- **TASK DIRECTIONS**:
Below are records; count how many of their lines contain the word "width" and give the number alone.

[Web document revisions]

+ + + + +

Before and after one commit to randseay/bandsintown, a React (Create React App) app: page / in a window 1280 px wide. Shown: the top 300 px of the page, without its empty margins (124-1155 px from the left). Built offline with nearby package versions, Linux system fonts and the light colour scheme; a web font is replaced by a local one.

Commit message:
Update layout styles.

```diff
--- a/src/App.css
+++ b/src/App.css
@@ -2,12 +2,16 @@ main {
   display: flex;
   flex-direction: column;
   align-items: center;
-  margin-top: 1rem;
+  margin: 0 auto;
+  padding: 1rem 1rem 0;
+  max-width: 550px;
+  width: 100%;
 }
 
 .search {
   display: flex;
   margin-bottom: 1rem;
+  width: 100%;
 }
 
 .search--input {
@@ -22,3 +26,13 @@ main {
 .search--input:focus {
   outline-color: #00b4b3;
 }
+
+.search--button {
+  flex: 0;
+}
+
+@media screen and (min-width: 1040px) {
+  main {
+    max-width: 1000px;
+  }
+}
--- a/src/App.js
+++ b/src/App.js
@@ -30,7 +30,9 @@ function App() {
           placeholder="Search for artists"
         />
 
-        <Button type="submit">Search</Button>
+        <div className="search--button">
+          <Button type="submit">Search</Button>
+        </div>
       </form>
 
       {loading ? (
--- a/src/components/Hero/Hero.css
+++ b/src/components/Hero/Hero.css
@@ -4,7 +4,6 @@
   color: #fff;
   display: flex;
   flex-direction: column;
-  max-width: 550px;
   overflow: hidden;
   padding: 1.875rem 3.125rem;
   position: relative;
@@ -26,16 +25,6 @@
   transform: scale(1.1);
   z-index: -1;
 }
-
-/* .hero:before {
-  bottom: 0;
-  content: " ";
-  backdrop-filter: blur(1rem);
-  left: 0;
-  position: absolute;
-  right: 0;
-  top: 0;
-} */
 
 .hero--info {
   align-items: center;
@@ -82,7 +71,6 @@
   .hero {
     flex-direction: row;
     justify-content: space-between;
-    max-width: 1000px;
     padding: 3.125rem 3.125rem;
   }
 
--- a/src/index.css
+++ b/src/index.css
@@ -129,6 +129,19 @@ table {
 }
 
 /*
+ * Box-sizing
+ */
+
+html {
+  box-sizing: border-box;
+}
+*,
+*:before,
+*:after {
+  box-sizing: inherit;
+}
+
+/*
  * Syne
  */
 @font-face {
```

+ + + + +

- **TASK OUTPUT**:
7